The first piece of evidence in this article is that other science fields do not fully rigorous definitions. Most notable examples in this article are chemistry and drug discovery when talking about the definitions of druglike in these fields over the years. Now no one would ever say that chemistry is not science not to say that chemistry does not have more complete definitions then psychology. The point here is that not all definitions can cover everything in a field of science. This author of this article also draws attention to the fact that if a social scientist tries to make things to strict within their areas one they can stumble onto shaky ground. One example of this mentioned in this blog is when financiers tried to use mathematical equations, and it caused wall street many problems. The author also points out that we do not know enough about social systems for fellow scientists to insist on hard unchanging data like some other disciplines do.
Other evidence is that psychology like other fields use statistics in their studies to explain some of the things we cannot observe directly. Even though the data cannot always be replicated in repeated testing in psychology does not mean it should not be considered a science. When studying something as complex as human behavior that changes all the time cannot expect the data to be the same which is why statistics are used so you can get the necessary information that helps us understand the human mind.
Evidence that would help evaluate the ideas in this article would be to look at some of the studies done that have been considered sloppy in the field. The happiness theory for example as well as looking back at the top articles against psychology so that all the information on both sides of the argument is at hand so an informed conclusion about the validity of psychology as a science can be made. One side says that psychology breaks the definition of science so therefore it cannot be a pure science because it does not have clearly defined terminology quantifiability highly controlled experimental conditions reproducibility and finally predictability and testability. These are the five traits that define what science is in the harsh traditional sense that other fields use like physics and chemistry and this has to be taken into account but also can a field that deals with the human mind be held to those high of standards. Those who say psychology is a science would say yes because with the human element to it how can people believe that the results will always stay the same.
On the other hand, the author notes that if we lesson the definition that could lead to other problems in science. Since psychology does do studies and does help answer some of the questions about the human mind so since it does follow the scientific method and does have regulated studies it is argued that psychology does fall within the definition of science. Based on the evidence in the article there is only one conclusion psychology is a science. Taking into account that psychology is a relatively new science so of course, we are not going to have all the answers yet. The field is making headway and advancements that is making sure the data that is gathered is correct and useful so that we can find out more about the human brain and behavior and answer questions that we have pondered like why are people evil what causes depression. With psychology, we are one step closer to answering these questions.

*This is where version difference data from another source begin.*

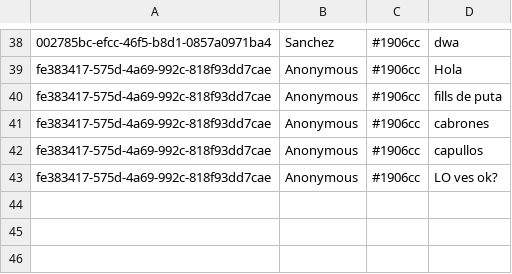
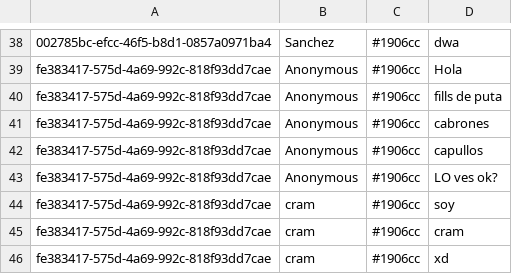
Before and after one commit to go3212/azure_bot_template, a CSV file: database/Mon_Jan_18_2021.csv, drawn as a sheet; only a part is shown, gaps mark what is left out; the diff names each change by its address in the sheet, - before the commit and + after, or states it on an @@ line.

```diff
--- a/database/Mon_Jan_18_2021.csv
+++ b/database/Mon_Jan_18_2021.csv
+row 44: fe383417-575d-4a69-992c-818f93dd7cae | cram | #1906cc | soy
+row 45: fe383417-575d-4a69-992c-818f93dd7cae | cram | #1906cc | cram
+row 46: fe383417-575d-4a69-992c-818f93dd7cae | cram | #1906cc | xd
```
Also changed, not shown: 2 other files.
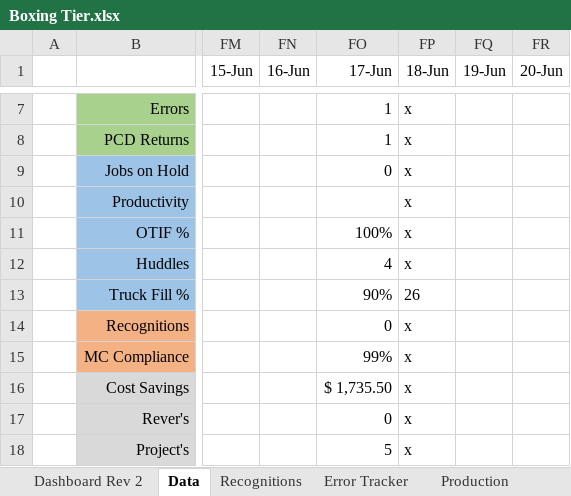
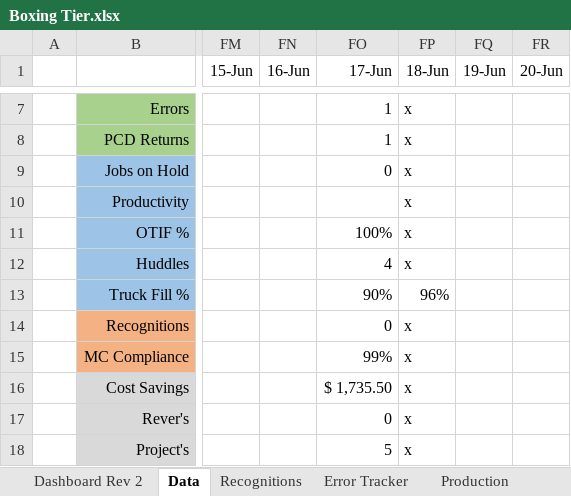
Before and after one commit to yashablood/Python, an Excel workbook: myenv/Excel_UI/Boxing Tier.xlsx, sheet Data, drawn as a sheet; only a part is shown, gaps mark what is left out; values as stored, in another font and other column widths than the file's, no borders; the diff names each change by its address in the sheet, - before the commit and + after, or states it on an @@ line.

Commit message:
Completed Truck Fill % entry

```diff
--- a/myenv/Excel_UI/Boxing Tier.xlsx (sheet Data)
+++ b/myenv/Excel_UI/Boxing Tier.xlsx (sheet Data)
-FP13 (18-Jun): 26
+FP13 (18-Jun): 96%
```
Also changed, not shown: 1 other file.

Jogalekar, A. (2013, August 13). Is psychology a “real” science? Does it really matter? Retrieved from https://blogs.scientificamerican.com/the-curious-wavefunction/is-psychology-a-e2809creale2809d-science-does-it-really-matter/